## Input data:

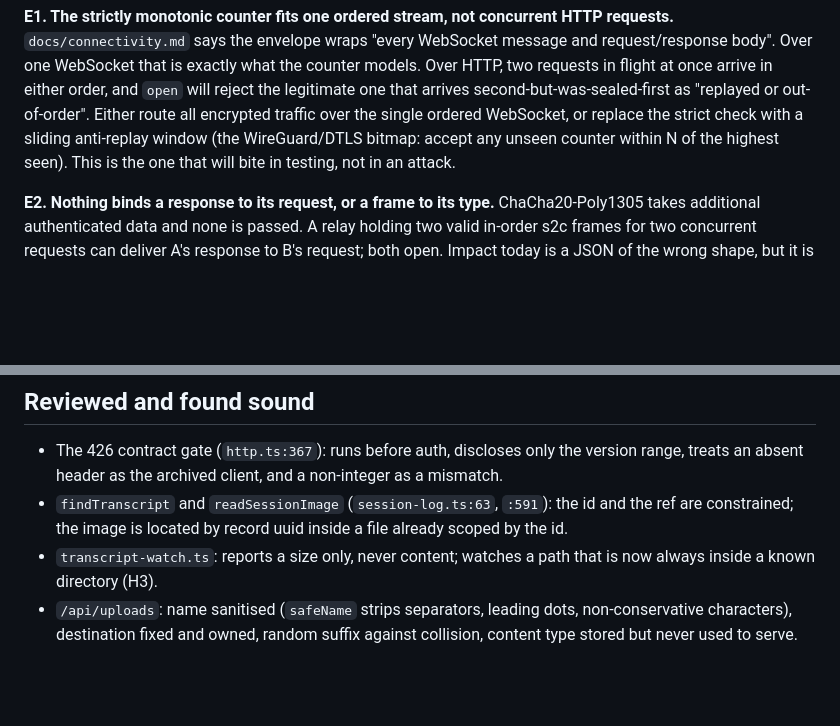
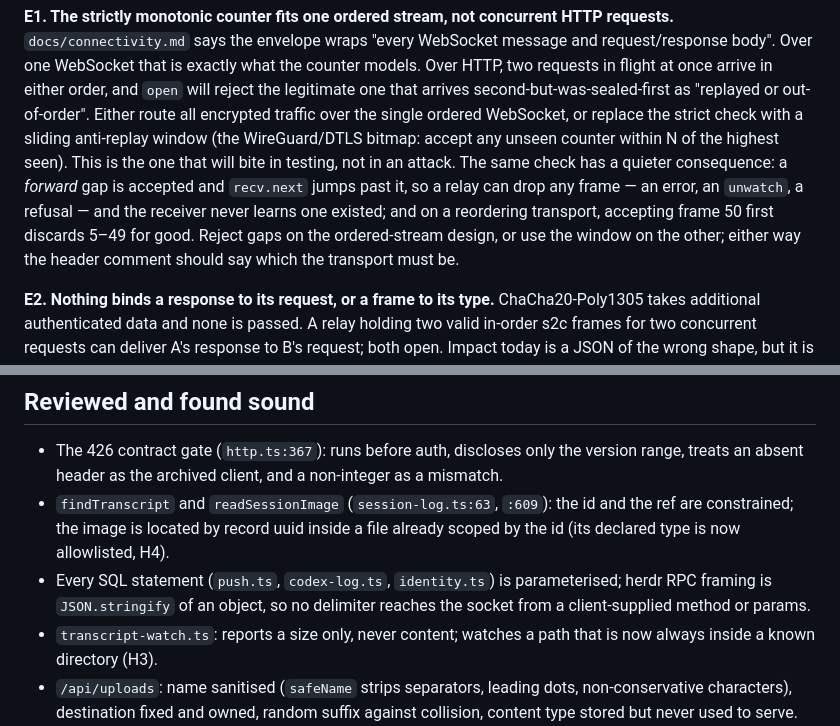
Before and after one commit to iYassr/shahi, a Markdown page: docs/security-review.md, 2 parts joined by grey strips. Rendered like a GitHub page; blank space fills up the shorter version.

```diff
--- a/docs/security-review.md
+++ b/docs/security-review.md
@@ -248,7 +316,12 @@ as "replayed or out-of-order". Either route all encrypted traffic over the
 single ordered WebSocket, or replace the strict check with a sliding
 anti-replay window (the WireGuard/DTLS bitmap: accept any unseen counter
 within N of the highest seen). This is the one that will bite in testing, not
-in an attack.
+in an attack. The same check has a quieter consequence: a *forward* gap is
+accepted and `recv.next` jumps past it, so a relay can drop any frame — an
+error, an `unwatch`, a refusal — and the receiver never learns one existed;
+and on a reordering transport, accepting frame 50 first discards 5–49 for
+good. Reject gaps on the ordered-stream design, or use the window on the
+other; either way the header comment should say which the transport must be.
 
 **E2. Nothing binds a response to its request, or a frame to its type.**
 ChaCha20-Poly1305 takes additional authenticated data and none is passed. A
@@ -296,9 +369,12 @@ from, so it is left to the conductor rather than run here.
 - The 426 contract gate (`http.ts:367`): runs before auth, discloses only the
   version range, treats an absent header as the archived client, and a
   non-integer as a mismatch.
-- `findTranscript` and `readSessionImage` (`session-log.ts:63`, `:591`): the
+- `findTranscript` and `readSessionImage` (`session-log.ts:63`, `:609`): the
   id and the ref are constrained; the image is located by record uuid inside
-  a file already scoped by the id.
+  a file already scoped by the id (its declared type is now allowlisted, H4).
+- Every SQL statement (`push.ts`, `codex-log.ts`, `identity.ts`) is
+  parameterised; herdr RPC framing is `JSON.stringify` of an object, so no
+  delimiter reaches the socket from a client-supplied method or params.
 - `transcript-watch.ts`: reports a size only, never content; watches a path
   that is now always inside a known directory (H3).
 - `/api/uploads`: name sanitised (`safeName` strips separators, leading dots,
```
Also changed, not shown: other parts of docs/security-review.md (+88 -18 lines), REPORT.md (added, +88 -0 lines).
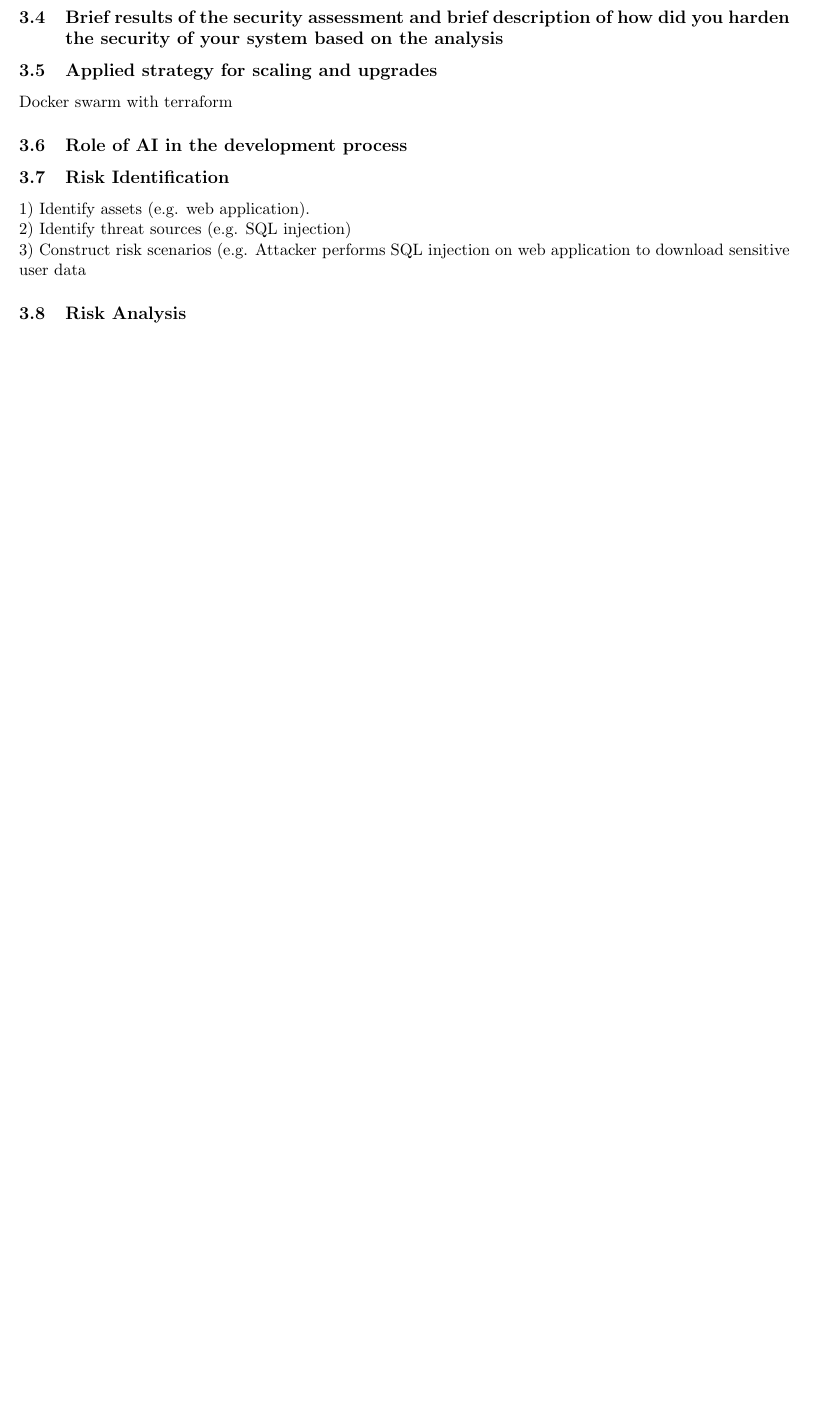
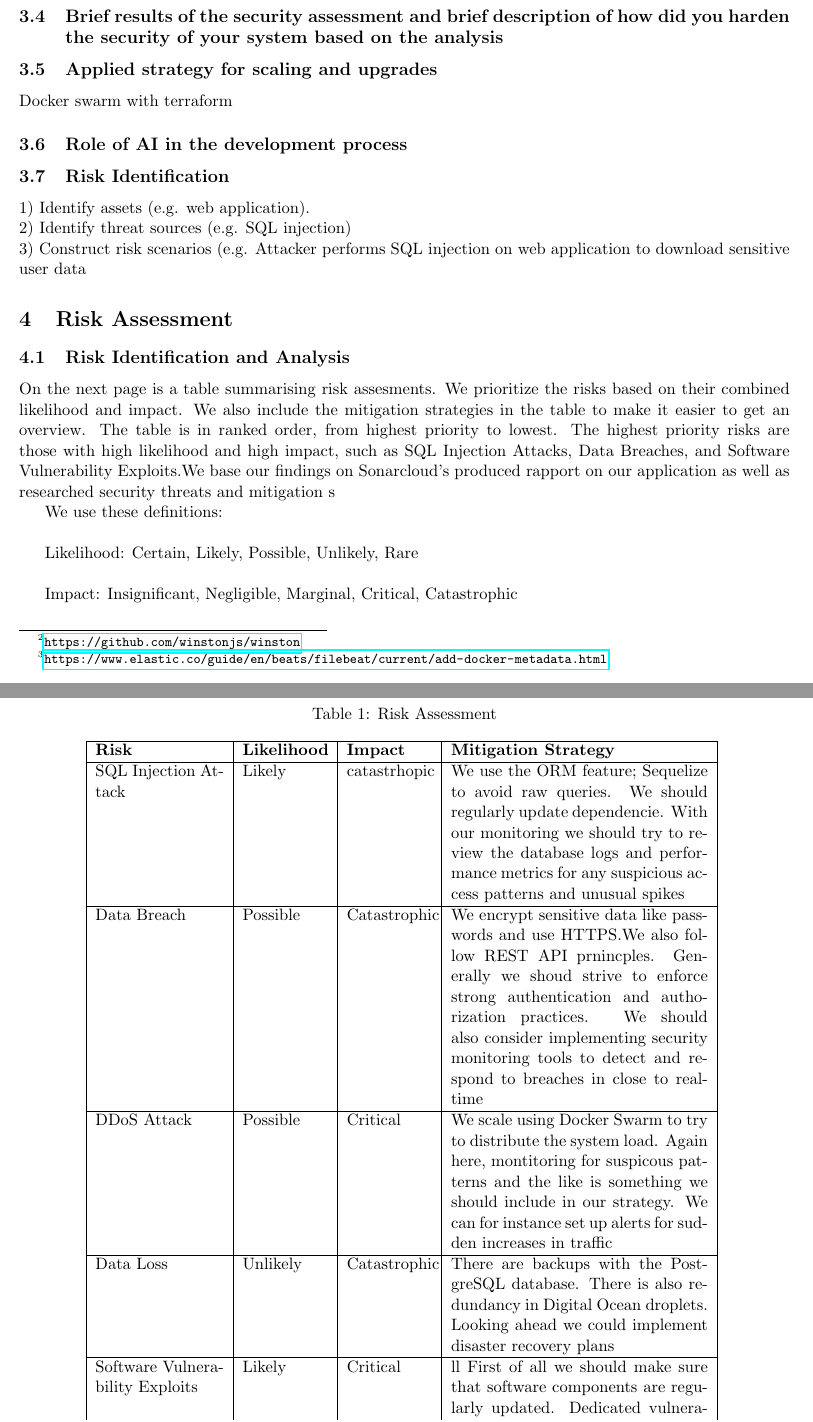
Before and after one commit to group-o-minitwit-2024/MiniTwit, a LaTeX document (report/main.tex): part of page 4 of 6 before the commit and two parts of pages 4 and 5 of 9 after it, the two joined at a grey line, cut so that both start at the same text, the shorter picture padded with empty space. Compiled offline with pdfLaTeX.

Commit message:
adding parsing and transforming text

```diff
--- a/report/main.tex
+++ b/report/main.tex
@@ -5,6 +5,10 @@
 \usepackage{graphicx}
 \usepackage{setspace} % Set line spacing
 \usepackage{float}
+\usepackage{array}
+\usepackage{caption}
+\usepackage{booktabs}
+
 
 
 \setstretch{1} % Single line spacing
@@ -98,4 +104,3 @@ Docker swarm with terraform
 2) Identify threat sources (e.g. SQL injection) \\
 3) Construct risk scenarios (e.g. Attacker performs SQL injection on web application to download sensitive user data
 
-\subsection{Risk Analysis}
@@ -106 +107,29 @@ Docker swarm with terraform
 
+\section{Risk Assessment}
+
+\subsection{Risk Identification and Analysis}
+ On the next page is a table summarising risk assesments. We prioritize the risks based on their combined likelihood and impact. We also include the mitigation strategies in the table to make it easier to get an overview. The table is in ranked order, from highest priority to lowest. The highest priority risks are those with high likelihood and high impact, such as SQL Injection Attacks, Data Breaches, and Software Vulnerability Exploits.We base our findings on Sonarcloud's produced rapport on our application as well as researched security threats and mitigation s
+
+We use these definitions: \\
+
+Likelihood: {Certain, Likely, Possible, Unlikely, Rare}\\
+
+Impact: {Insignificant, Negligible, Marginal, Critical, Catastrophic}\\
+
+\begin{table}[H]
+    \centering
+    \caption{Risk Assessment}
+    \begin{tabular}{|p{3cm}|p{2cm}|p{2cm}|p{6cm}|}
+        \hline
+        \textbf{Risk} & \textbf{Likelihood} & \textbf{Impact} & \textbf{Mitigation Strategy} \\
+        \hline
+        SQL Injection Attack & Likely & catastrhopic & We use the ORM feature; Sequelize to avoid raw queries. We should regularly update dependencie. With our monitoring we should try to review the database logs and performance metrics for any suspicious access patterns and unusual spikes \\
+        \hline
+        Data Breach & Possible & Catastrophic & We encrypt sensitive data like passwords and use HTTPS.We also follow REST API prnincples. Generally we shoud strive to enforce strong authentication and authorization practices. We should also consider implementing security monitoring tools to detect and respond to breaches in close to real-time \\
+        \hline
+        DDoS Attack & Possible & Critical &  We scale using Docker Swarm to try to distribute the system load. Again here, montitoring for suspicous patterns and the like is something we should include in our strategy. We can for instance set up alerts for sudden increases in traffic \\
+        \hline
+        Data Loss & Unlikely & Catastrophic & There are backups with the PostgreSQL database. There is also  redundancy in Digital Ocean droplets. Looking ahead we could  implement disaster recovery plans \\
+        \hline
+        Software Vulnerability Exploits & Likely & Critical & ll First of all we should make sure that software components are regularly updated. Dedicated vulnerability / security scans as CI GitHub Actions should also be considered. Altough current like Sonarcloud do uncover som vulnerabilites  \\
+        \hline
@@ -107,3 +140,6 @@ Docker swarm with terraform
+    \end{tabular}
+    \label{tab:risk-assessment}
+\end{table}
 
 \section{Lessons Learned Perspective}
 The biggest lessons learned relate to the overall structuring and development of a larger collaborative project. While we attained significant hands-on experience with new tools and technologies, we found more value in learning to work together in a team with widely varied skill sets and backgrounds. When someone initially developed features early in the project, we would spend great time knowledge sharing and ensuring everyone understood, what was going on. However, as we got further into the project, less knowledge was shared, while no documentation was written, leading to a decrease in productivity, as it became an increasingly daunting task to develop on the evergrowing complex system. This issue influenced the teams productivity both in terms of maintenance and evolution, since it was hard to work on elements without any knowledge. This is reflected in many of our GitHub Issues being left open for months at a time, preventing an agile workflow. One example of this is seen in the issue \href{https://github.com/group-o-minitwit-2024/MiniTwit/issues/37}{\textit{"Race condition with regards to database initialization and app execution in compose \#37"}}. This maintenance task was left open for approximately 2 months, despite its relative simplicity. The biggest factor as to why this was not solved sooner is the lack of knowledge sharing, which turned a simple maintenance task into a whole self study on the infrastructure and networking of the app. This is just one example, but has been a problem all throughout the project. \\
```
Also changed, not shown: .github/workflows/report.yml (+4 -0 lines), report/main.tex (20 more changed lines).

## Problem description:
For the string "security", show each line of the listing where it appears.

## Exercise response:
Before and after one commit to iYassr/shahi, a Markdown page: docs/security-review.md, 2 parts joined by grey strips. Rendered like a GitHub page; blank space fills up the shorter version.
--- a/docs/security-review.md
+++ b/docs/security-review.md
Also changed, not shown: other parts of docs/security-review.md (+88 -18 lines), REPORT.md (added, +88 -0 lines).
+ On the next page is a table summarising risk assesments. We prioritize the risks based on their combined likelihood and impact. We also include the mitigation strategies in the table to make it easier to get an overview. The table is in ranked order, from highest priority to lowest. The highest priority risks are those with high likelihood and high impact, such as SQL Injection Attacks, Data Breaches, and Software Vulnerability Exploits.We base our findings on Sonarcloud's produced rapport on our application as well as researched security threats and mitigation s
+        Data Breach & Possible & Catastrophic & We encrypt sensitive data like passwords and use HTTPS.We also follow REST API prnincples. Generally we shoud strive to enforce strong authentication and authorization practices. We should also consider implementing security monitoring tools to detect and respond to breaches in close to real-time \\
+        Software Vulnerability Exploits & Likely & Critical & ll First of all we should make sure that software components are regularly updated. Dedicated vulnerability / security scans as CI GitHub Actions should also be considered. Altough current like Sonarcloud do uncover som vulnerabilites  \\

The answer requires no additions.